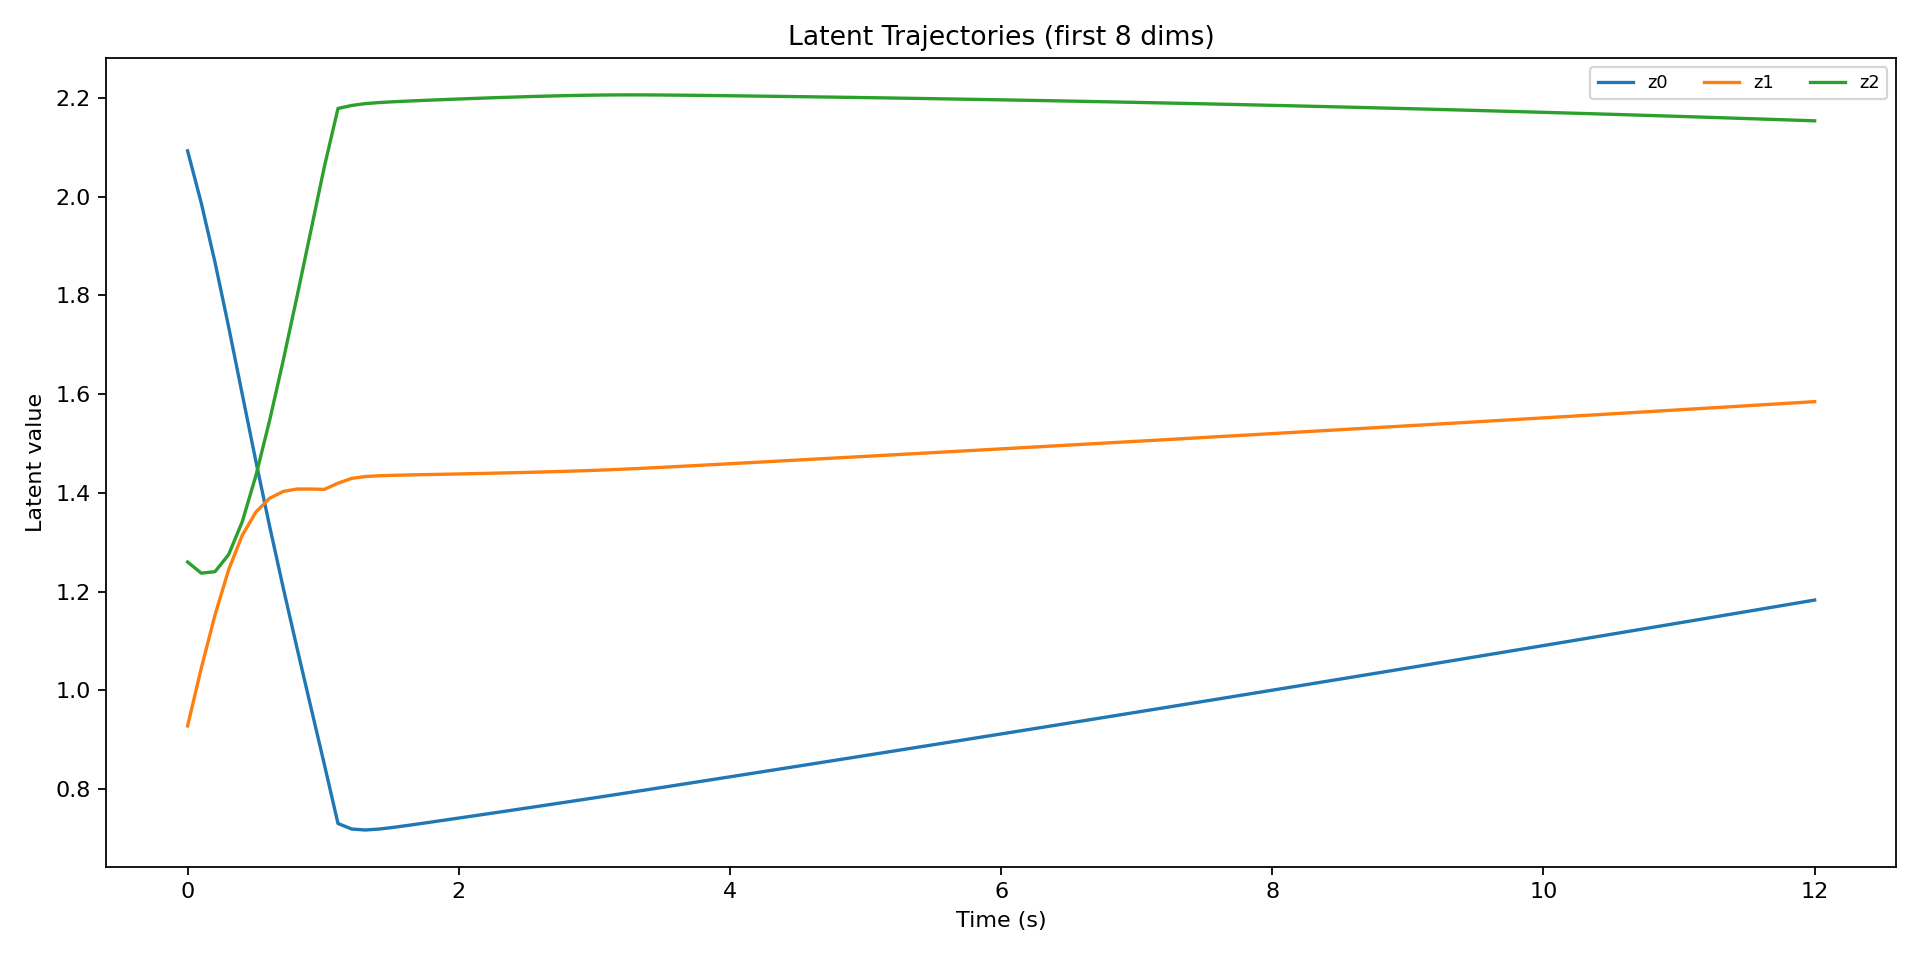
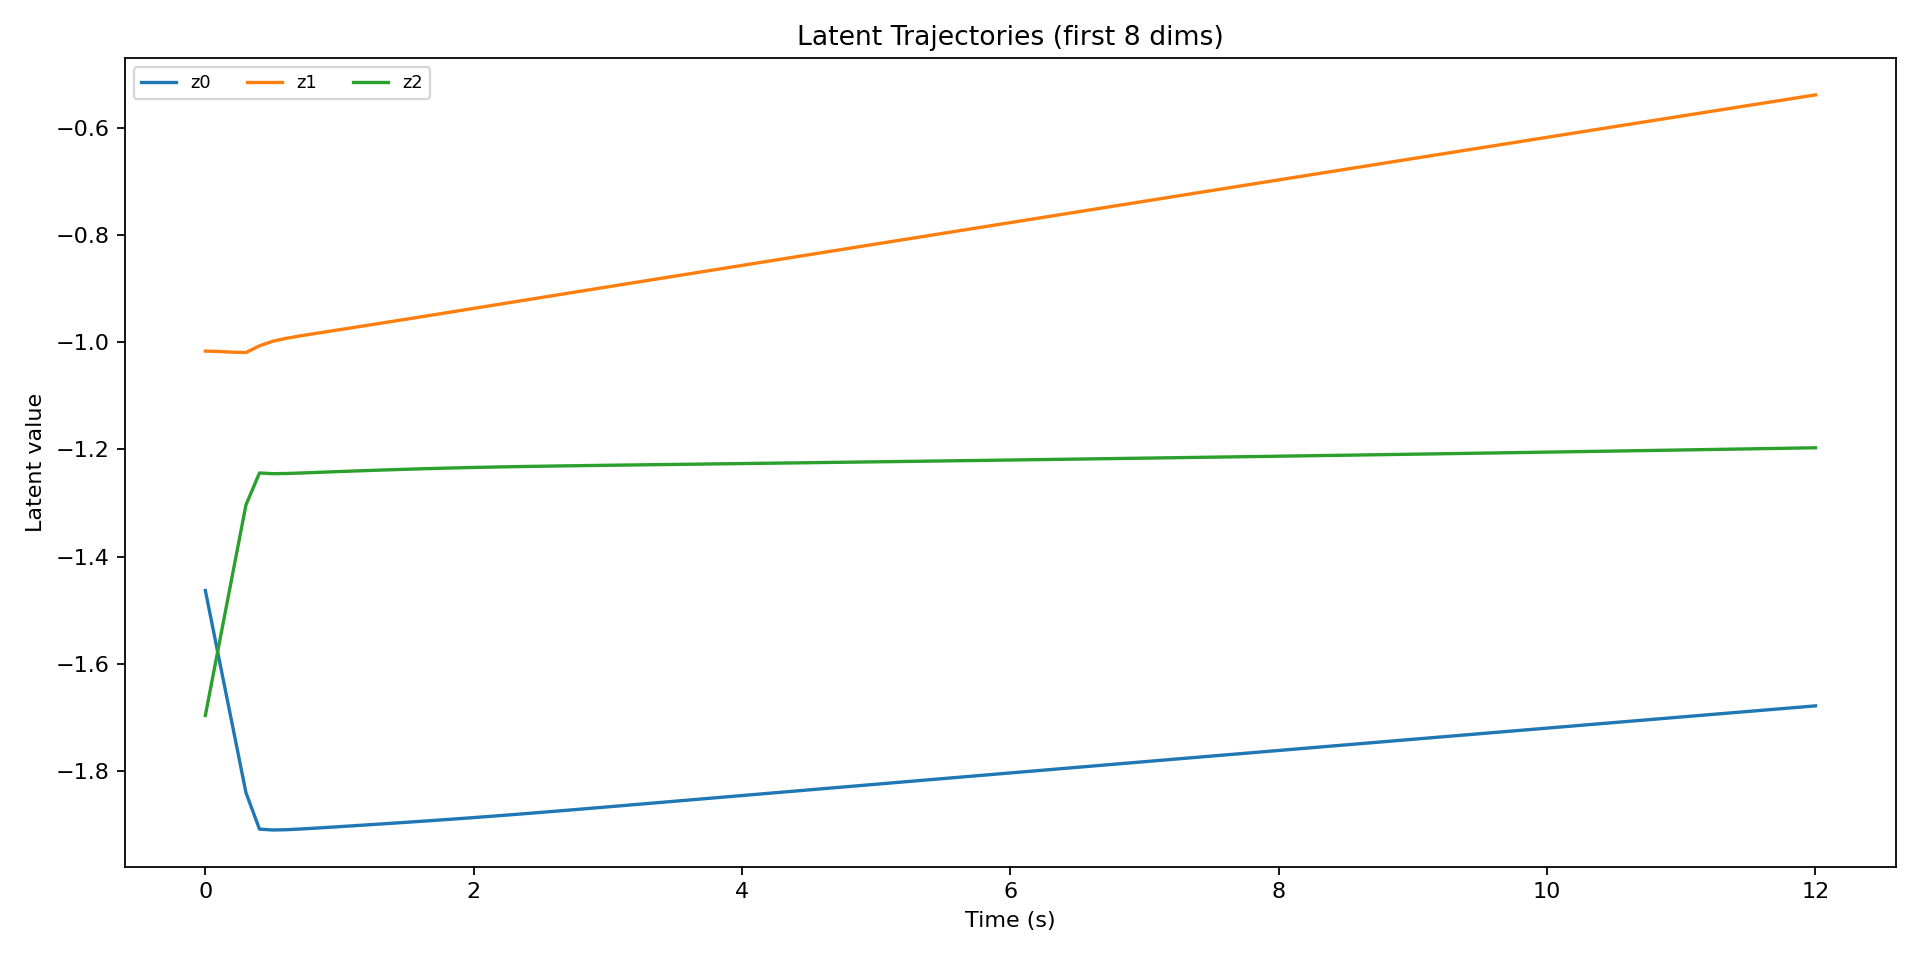
code visualizations on 2d simulated complete

diff --git a/src/data_visualization/analyze_model.py b/src/data_visualization/analyze_model.py
@@ -6,6 +6,7 @@ import sys
 import numpy as np
 import torch
 import matplotlib.pyplot as plt
+import joblib
 
 # 3D + animation + sklearn
 from mpl_toolkits.mplot3d import Axes3D  # noqa: F401 (needed for 3D)
@@ -16,7 +17,6 @@ from random import sample
 
 
 # ---------- Path setup ----------
-import os, sys
 
 # This file now lives in: Neural_VAE_ODE/src/data_visualization/
 VIS_DIR = os.path.dirname(os.path.abspath(__file__))      # .../src/data_visualization
@@ -66,8 +66,30 @@ model = ODEVAE(n_neurons=meta["N"], latent_dim=latent_dim).to(device)
 model.load_state_dict(checkpoint["state_dict"])
 model.eval()
 
-# Load data & build trial sequences consistent with training
+# --------- Load data & apply the same PCA as training ---------
 npz = np.load(PATHS["data"])
+
+roi_full = npz["roi"]
+if roi_full.shape[0] < roi_full.shape[1]:
+    roi_full = roi_full.T  # [T, N]
+
+# Try to load the PCA used during training
+pca_path = os.path.join(SRC_DIR, "pt_files", "trained_pca.pkl")
+if os.path.exists(pca_path):
+    print(f"[info] Loading trained PCA from {pca_path}")
+    pca = joblib.load(pca_path)
+    roi_full = pca.transform(roi_full)
+else:
+    print("[warn] No trained PCA found; fitting a new one.")
+    pca = PCA(n_components=model.enc.net[0].in_features, svd_solver="full")
+    roi_full = pca.fit_transform(roi_full)
+
+# Replace ROI in npz-like structure
+npz_mod = dict(npz)
+npz_mod["roi"] = roi_full
+npz = npz_mod
+
+# Build sequences consistent with training
 X, tvec_np, _ = make_sequences(
     npz,
     trial_len_s=args_loaded["trial_len_s"],
@@ -75,6 +97,7 @@ X, tvec_np, _ = make_sequences(
     drop_first_trials=args_loaded["drop_first_trials"],
     min_frames=10
 )
+
 # Use last 10 sequences as a quick "validation-like" slice
 valX = X[-10:] if X.shape[0] > 10 else X
 
@@ -88,6 +111,9 @@ def run_one_trial(xb_np_raw):
 
     # --- Optional PCA stored in meta ---
     pca_model = meta.get("pca_model", None)
+
+    assert roi_full.shape[1] == model.enc.net[0].in_features, \
+    f"Feature mismatch: data has {roi_full.shape[1]}, model expects {model.enc.net[0].in_features}"
 
     # 1 Z-score using stored training stats
     # Handle shape mismatch automatically
@@ -120,7 +146,7 @@ def run_one_trial(xb_np_raw):
 
 # 1) Raw neural activity across session (random 5 neurons)
 # --- Improved raw neural data visualization ---
-roi_full = npz["roi"].T  # [T, N]
+roi_full = npz["roi"]  # already [T, N] after PCA transform
 time_full = npz["Time"]
 neurons = np.random.choice(roi_full.shape[1], size=min(5, roi_full.shape[1]), replace=False)
 

diff --git a/src/neural_ode_vae.py b/src/neural_ode_vae.py
@@ -18,6 +18,7 @@ from sklearn.manifold import MDS
 import matplotlib.pyplot as plt
 import json
 import hashlib
+import joblib
 
 # Utility: convert NumPy/tensor types into JSON-friendly Python types
 def to_jsonable(obj):
@@ -385,7 +386,7 @@ def train(args):
     pca = PCA(n_components=0.95, svd_solver="full")
     roi_pca = pca.fit_transform(roi)
     print(f"PCA reduced {roi.shape[1]} → {roi_pca.shape[1]} dims ({pca.explained_variance_ratio_.sum():.2%} variance)")
-
+    joblib.dump(pca, os.path.join(PATHS["out_dir"], "trained_pca.pkl"))
     # Replace ROI in npz-like structure
     npz_mod = dict(npz)
     npz_mod["roi"] = roi_pca

diff --git a/README.md b/README.md
@@ -5,6 +5,9 @@
 ## Current Challenges:
 Moving the data from the simulated data and scaling, also re-running data visualizations on the new model output. 
 ## Most Recent Updates:
+October 31st, 1:01pm:
+- Updated storing of meta to get the correct data for the data visualization script. 
+- Completed run of ```analyze_model.py``` with the 2D simulated data. 
 
 October 30th, 4:41pm:
 - Added logvar clamping to prevent extreme variance from inflating the reconstruction term.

******

# [REQUIREMENT]
Each record above is to be copied exactly. Drop the pictures.

# [YOUR SOLUTION]
code visualizations on 2d simulated complete

diff --git a/src/data_visualization/analyze_model.py b/src/data_visualization/analyze_model.py
@@ -6,6 +6,7 @@ import sys
 import numpy as np
 import torch
 import matplotlib.pyplot as plt
+import joblib
 
 # 3D + animation + sklearn
 from mpl_toolkits.mplot3d import Axes3D  # noqa: F401 (needed for 3D)
@@ -16,7 +17,6 @@ from random import sample
 
 
 # ---------- Path setup ----------
-import os, sys
 
 # This file now lives in: Neural_VAE_ODE/src/data_visualization/
 VIS_DIR = os.path.dirname(os.path.abspath(__file__))      # .../src/data_visualization
@@ -66,8 +66,30 @@ model = ODEVAE(n_neurons=meta["N"], latent_dim=latent_dim).to(device)
 model.load_state_dict(checkpoint["state_dict"])
 model.eval()
 
-# Load data & build trial sequences consistent with training
+# --------- Load data & apply the same PCA as training ---------
 npz = np.load(PATHS["data"])
+
+roi_full = npz["roi"]
+if roi_full.shape[0] < roi_full.shape[1]:
+    roi_full = roi_full.T  # [T, N]
+
+# Try to load the PCA used during training
+pca_path = os.path.join(SRC_DIR, "pt_files", "trained_pca.pkl")
+if os.path.exists(pca_path):
+    print(f"[info] Loading trained PCA from {pca_path}")
+    pca = joblib.load(pca_path)
+    roi_full = pca.transform(roi_full)
+else:
+    print("[warn] No trained PCA found; fitting a new one.")
+    pca = PCA(n_components=model.enc.net[0].in_features, svd_solver="full")
+    roi_full = pca.fit_transform(roi_full)
+
+# Replace ROI in npz-like structure
+npz_mod = dict(npz)
+npz_mod["roi"] = roi_full
+npz = npz_mod
+
+# Build sequences consistent with training
 X, tvec_np, _ = make_sequences(
     npz,
     trial_len_s=args_loaded["trial_len_s"],
@@ -75,6 +97,7 @@ X, tvec_np, _ = make_sequences(
     drop_first_trials=args_loaded["drop_first_trials"],
     min_frames=10
 )
+
 # Use last 10 sequences as a quick "validation-like" slice
 valX = X[-10:] if X.shape[0] > 10 else X
 
@@ -88,6 +111,9 @@ def run_one_trial(xb_np_raw):
 
     # --- Optional PCA stored in meta ---
     pca_model = meta.get("pca_model", None)
+
+    assert roi_full.shape[1] == model.enc.net[0].in_features, \
+    f"Feature mismatch: data has {roi_full.shape[1]}, model expects {model.enc.net[0].in_features}"
 
     # 1 Z-score using stored training stats
     # Handle shape mismatch automatically
@@ -120,7 +146,7 @@ def run_one_trial(xb_np_raw):
 
 # 1) Raw neural activity across session (random 5 neurons)
 # --- Improved raw neural data visualization ---
-roi_full = npz["roi"].T  # [T, N]
+roi_full = npz["roi"]  # already [T, N] after PCA transform
 time_full = npz["Time"]
 neurons = np.random.choice(roi_full.shape[1], size=min(5, roi_full.shape[1]), replace=False)
 

diff --git a/src/neural_ode_vae.py b/src/neural_ode_vae.py
@@ -18,6 +18,7 @@ from sklearn.manifold import MDS
 import matplotlib.pyplot as plt
 import json
 import hashlib
+import joblib
 
 # Utility: convert NumPy/tensor types into JSON-friendly Python types
 def to_jsonable(obj):
@@ -385,7 +386,7 @@ def train(args):
     pca = PCA(n_components=0.95, svd_solver="full")
     roi_pca = pca.fit_transform(roi)
     print(f"PCA reduced {roi.shape[1]} → {roi_pca.shape[1]} dims ({pca.explained_variance_ratio_.sum():.2%} variance)")
-
+    joblib.dump(pca, os.path.join(PATHS["out_dir"], "trained_pca.pkl"))
     # Replace ROI in npz-like structure
     npz_mod = dict(npz)
     npz_mod["roi"] = roi_pca

diff --git a/README.md b/README.md
@@ -5,6 +5,9 @@
 ## Current Challenges:
 Moving the data from the simulated data and scaling, also re-running data visualizations on the new model output. 
 ## Most Recent Updates:
+October 31st, 1:01pm:
+- Updated storing of meta to get the correct data for the data visualization script. 
+- Completed run of ```analyze_model.py``` with the 2D simulated data. 
 
 October 30th, 4:41pm:
 - Added logvar clamping to prevent extreme variance from inflating the reconstruction term.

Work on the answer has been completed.